mygrays = ColorScheme([RGB{Float64}(i, i, i) for i in [0.0,0.5,1.0]])

fig, ax, pltobj = heatmap(rand(-1:1,20,20);
    colormap = cgrad(mygrays, 3, categorical = true, rev = true), # cgrad and Symbol, mygrays,
    axis = axis, figure = figure)
cbar = Colorbar(fig[1,2], pltobj, label = "Categories")
cbar.ticks = ([-0.66,0,0.66], ["-1","0","1"])
fig
Figure 24: Categorical Colormap.

Lastly, the ticks in the colorbar for the categorial case are not centered by default in each color. This is fixed by passing custom ticks, as in cbar.ticks = (positions, ticks). The last situation is when passing a tuple of two colors to colormap as symbols, strings or a mix. You will get an interpolated colormap between these two colors.

Also, hex coded colors are also accepted. So, on top or our heatmap let’s put one semi-transparent point using this.

figure = (;resolution = (400,300), font= "CMU Serif")
axis = (; xlabel = L"x", ylabel = L"y", aspect= DataAspect())
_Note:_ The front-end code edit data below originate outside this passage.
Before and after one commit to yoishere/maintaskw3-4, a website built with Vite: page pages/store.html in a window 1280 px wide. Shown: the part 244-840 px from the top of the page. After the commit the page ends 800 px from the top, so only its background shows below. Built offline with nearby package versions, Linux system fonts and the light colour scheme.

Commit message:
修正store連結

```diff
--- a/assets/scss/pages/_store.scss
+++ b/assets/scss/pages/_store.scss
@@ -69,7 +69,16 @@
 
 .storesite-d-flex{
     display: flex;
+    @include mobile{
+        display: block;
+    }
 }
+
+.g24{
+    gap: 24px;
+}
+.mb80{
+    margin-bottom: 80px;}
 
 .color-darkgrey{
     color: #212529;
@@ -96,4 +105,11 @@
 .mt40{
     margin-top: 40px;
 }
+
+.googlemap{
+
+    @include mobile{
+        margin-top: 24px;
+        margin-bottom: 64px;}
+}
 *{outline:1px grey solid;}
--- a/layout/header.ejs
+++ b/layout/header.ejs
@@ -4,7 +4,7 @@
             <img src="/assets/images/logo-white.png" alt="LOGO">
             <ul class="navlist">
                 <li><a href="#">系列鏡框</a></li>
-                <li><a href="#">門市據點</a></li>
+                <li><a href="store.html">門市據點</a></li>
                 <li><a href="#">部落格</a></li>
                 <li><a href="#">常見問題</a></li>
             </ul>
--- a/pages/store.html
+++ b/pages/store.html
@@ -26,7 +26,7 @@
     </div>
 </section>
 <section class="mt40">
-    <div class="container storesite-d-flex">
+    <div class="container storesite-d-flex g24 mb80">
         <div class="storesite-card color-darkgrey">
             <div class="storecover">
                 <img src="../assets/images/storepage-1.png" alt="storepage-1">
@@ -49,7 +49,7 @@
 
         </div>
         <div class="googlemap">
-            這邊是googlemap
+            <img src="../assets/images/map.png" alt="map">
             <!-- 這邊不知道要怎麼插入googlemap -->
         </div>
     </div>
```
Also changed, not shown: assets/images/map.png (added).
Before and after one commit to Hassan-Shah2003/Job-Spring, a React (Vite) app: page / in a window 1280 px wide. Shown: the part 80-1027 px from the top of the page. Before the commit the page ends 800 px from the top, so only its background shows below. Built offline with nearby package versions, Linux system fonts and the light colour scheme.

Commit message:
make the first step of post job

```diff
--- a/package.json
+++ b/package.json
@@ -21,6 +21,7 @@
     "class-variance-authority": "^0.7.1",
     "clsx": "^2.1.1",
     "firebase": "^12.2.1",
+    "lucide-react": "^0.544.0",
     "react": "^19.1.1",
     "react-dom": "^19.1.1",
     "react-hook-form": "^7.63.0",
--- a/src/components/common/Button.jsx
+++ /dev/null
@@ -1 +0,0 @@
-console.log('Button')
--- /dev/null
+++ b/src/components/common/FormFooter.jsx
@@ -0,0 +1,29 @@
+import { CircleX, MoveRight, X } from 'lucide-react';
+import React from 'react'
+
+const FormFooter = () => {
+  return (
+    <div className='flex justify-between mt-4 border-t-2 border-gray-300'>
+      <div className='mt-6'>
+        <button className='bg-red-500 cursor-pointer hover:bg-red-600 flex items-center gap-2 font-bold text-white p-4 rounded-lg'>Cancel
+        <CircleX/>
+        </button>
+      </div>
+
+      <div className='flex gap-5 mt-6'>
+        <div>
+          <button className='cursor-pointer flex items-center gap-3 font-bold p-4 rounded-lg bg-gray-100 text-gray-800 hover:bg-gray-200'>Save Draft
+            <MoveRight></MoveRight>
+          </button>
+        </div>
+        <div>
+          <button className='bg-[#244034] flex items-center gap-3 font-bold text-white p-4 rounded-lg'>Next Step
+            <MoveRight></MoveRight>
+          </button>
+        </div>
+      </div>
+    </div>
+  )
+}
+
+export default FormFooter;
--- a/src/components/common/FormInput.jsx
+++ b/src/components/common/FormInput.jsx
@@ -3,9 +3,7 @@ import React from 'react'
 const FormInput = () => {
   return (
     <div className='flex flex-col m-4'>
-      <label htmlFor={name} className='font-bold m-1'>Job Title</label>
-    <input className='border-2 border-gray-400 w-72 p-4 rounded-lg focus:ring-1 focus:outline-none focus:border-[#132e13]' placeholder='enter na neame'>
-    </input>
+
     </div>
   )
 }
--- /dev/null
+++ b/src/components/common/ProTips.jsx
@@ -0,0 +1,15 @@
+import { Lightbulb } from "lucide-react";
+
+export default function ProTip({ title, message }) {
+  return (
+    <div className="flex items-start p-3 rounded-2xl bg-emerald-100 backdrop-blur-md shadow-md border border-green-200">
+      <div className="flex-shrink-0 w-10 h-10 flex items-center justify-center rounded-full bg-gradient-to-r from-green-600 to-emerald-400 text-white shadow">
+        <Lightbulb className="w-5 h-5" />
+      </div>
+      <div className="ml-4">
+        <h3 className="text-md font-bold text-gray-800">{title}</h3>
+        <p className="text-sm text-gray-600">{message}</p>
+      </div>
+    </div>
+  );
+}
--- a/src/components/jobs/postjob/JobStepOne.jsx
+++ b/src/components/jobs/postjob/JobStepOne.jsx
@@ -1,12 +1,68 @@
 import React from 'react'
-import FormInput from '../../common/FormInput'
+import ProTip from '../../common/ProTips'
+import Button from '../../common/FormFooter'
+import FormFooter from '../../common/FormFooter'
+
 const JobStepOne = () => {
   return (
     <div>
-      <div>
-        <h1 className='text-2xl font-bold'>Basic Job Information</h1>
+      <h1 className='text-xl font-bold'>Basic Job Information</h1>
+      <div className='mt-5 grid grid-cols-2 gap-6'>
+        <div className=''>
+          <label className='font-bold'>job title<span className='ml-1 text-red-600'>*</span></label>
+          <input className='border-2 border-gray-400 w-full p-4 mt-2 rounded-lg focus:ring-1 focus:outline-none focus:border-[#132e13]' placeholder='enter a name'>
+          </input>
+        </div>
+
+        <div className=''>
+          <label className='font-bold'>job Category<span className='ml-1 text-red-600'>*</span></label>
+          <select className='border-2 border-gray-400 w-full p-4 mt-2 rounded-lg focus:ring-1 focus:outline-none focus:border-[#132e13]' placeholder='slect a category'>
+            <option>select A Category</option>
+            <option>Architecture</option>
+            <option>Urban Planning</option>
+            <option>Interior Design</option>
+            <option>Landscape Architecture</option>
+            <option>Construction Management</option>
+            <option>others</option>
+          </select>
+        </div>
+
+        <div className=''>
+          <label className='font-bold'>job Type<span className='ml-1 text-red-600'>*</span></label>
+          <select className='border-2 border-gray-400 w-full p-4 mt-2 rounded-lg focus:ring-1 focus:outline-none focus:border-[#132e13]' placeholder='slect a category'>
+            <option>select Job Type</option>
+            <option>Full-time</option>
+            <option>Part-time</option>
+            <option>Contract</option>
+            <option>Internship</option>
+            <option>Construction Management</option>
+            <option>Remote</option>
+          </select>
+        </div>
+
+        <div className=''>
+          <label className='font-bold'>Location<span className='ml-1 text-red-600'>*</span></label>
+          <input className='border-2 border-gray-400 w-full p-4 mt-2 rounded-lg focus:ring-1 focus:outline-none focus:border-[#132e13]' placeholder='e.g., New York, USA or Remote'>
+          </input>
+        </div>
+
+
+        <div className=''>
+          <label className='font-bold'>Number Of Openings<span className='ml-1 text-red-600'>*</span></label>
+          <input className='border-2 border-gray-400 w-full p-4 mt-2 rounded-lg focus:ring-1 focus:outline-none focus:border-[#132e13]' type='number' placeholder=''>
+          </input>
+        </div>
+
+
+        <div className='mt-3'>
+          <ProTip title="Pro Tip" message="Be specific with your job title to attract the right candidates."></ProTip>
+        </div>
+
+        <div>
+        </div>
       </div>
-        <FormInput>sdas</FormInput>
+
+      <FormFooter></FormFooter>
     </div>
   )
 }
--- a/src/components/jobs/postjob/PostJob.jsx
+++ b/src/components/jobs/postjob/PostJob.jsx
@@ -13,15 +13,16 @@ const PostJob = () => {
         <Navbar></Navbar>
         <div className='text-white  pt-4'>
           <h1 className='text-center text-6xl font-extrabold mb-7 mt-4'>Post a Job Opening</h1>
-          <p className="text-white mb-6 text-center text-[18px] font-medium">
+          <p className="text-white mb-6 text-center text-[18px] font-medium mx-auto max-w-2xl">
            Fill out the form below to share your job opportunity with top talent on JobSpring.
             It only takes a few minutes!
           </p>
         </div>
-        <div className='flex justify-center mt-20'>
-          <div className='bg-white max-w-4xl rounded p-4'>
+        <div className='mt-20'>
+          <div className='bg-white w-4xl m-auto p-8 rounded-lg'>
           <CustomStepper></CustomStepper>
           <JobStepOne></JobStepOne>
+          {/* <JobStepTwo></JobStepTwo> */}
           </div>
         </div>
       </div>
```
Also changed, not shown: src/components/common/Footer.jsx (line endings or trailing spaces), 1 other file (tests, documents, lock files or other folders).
fig, ax, pltobj = heatmap(rand(20,20); colorrange = (0,1),
    colormap = (:red, "black"), axis = axis, figure = figure)
scatter!(ax,[11],[11],color=("#C0C0C0", 0.5),markersize=150)
Colorbar(fig[1,2], pltobj, label = "2 colors")
fig
Figure 25: Colormap from two colors.

6.5.1 Custom cycle

Here, we could define a global Theme with a new cycle for colors, however that is not the recommend way to do it. It’s better to define a new theme and use as shown before. Lets define a new one with a cycle for :color, :linestyle, :marker and a new colormap default. Lets add this new attributes to our previous publication_theme.

function new_cycle_theme()
    # https://nanx.me/ggsci/reference/pal_locuszoom.html
    my_colors = ["#D43F3AFF", "#EEA236FF", "#5CB85CFF", "#46B8DAFF",
        "#357EBDFF", "#9632B8FF", "#B8B8B8FF"]
    cycle = Cycle([:color, :linestyle, :marker], covary = true) # alltogether
    my_markers = [:circle, :rect, :utriangle, :dtriangle, :diamond,
        :pentagon, :cross, :xcross]
    my_linestyle = [nothing, :dash, :dot, :dashdot, :dashdotdot]

    Theme(
        fontsize = 16, font="CMU Serif",
        colormap = :linear_bmy_10_95_c78_n256,
        palette=(color=my_colors,marker=my_markers,linestyle=my_linestyle),
        Lines = (cycle = cycle,), Scatter = (cycle = cycle,),

        Axis = (xlabelsize= 20,xgridstyle=:dash,ygridstyle=:dash,
            xtickalign = 1, ytickalign=1,yticksize=10, xticksize=10,
            xlabelpadding = -5, xlabel = "x", ylabel = "y"),
        Legend = (framecolor = (:black, 0.5), bgcolor = (:white, 0.5)),
        Colorbar = (ticksize=16, tickalign = 1, spinewidth = 0.5)
    )
end

And apply it to a plotting function like the following:

function scatters_and_lines()
    x = collect(0:10)
    xh = LinRange(4,6,25)
    yh = LinRange(70,95,25)
    h = randn(25,25)

    fig = Figure(resolution = (650,400), font="CMU Serif")
    ax = Axis(fig[1,1], xlabel = L"x", ylabel = L"f(x,a)")
    for i in x
        lines!(ax, x, i .* x; label = latexstring("$(i) x"))
        scatter!(ax, x, i .* x; markersize = 13, strokewidth = 0.25,
            label = latexstring("$(i) x"))
    end
    hm = heatmap!(xh, yh, h)
    axislegend(L"f(x)"; merge = true,position = :lt,nbanks=2,labelsize=14)
    Colorbar(fig[1,2], hm, label = "new default colormap")
    limits!(ax,-0.5,10.5,-5,105)
    colgap!(fig.layout, 5)
    fig
end
with_theme(scatters_and_lines, new_cycle_theme())
Figure 26: Custom theme with new cycle and colormap.

At this point you should be able to have complete control over your colors, line styles, markers and colormaps for your plots. Next, we will dive into how to manage and control layouts.



CC BY-NC-SA 4.0 Jose Storopoli, Rik Huijzer and Lazaro Alonso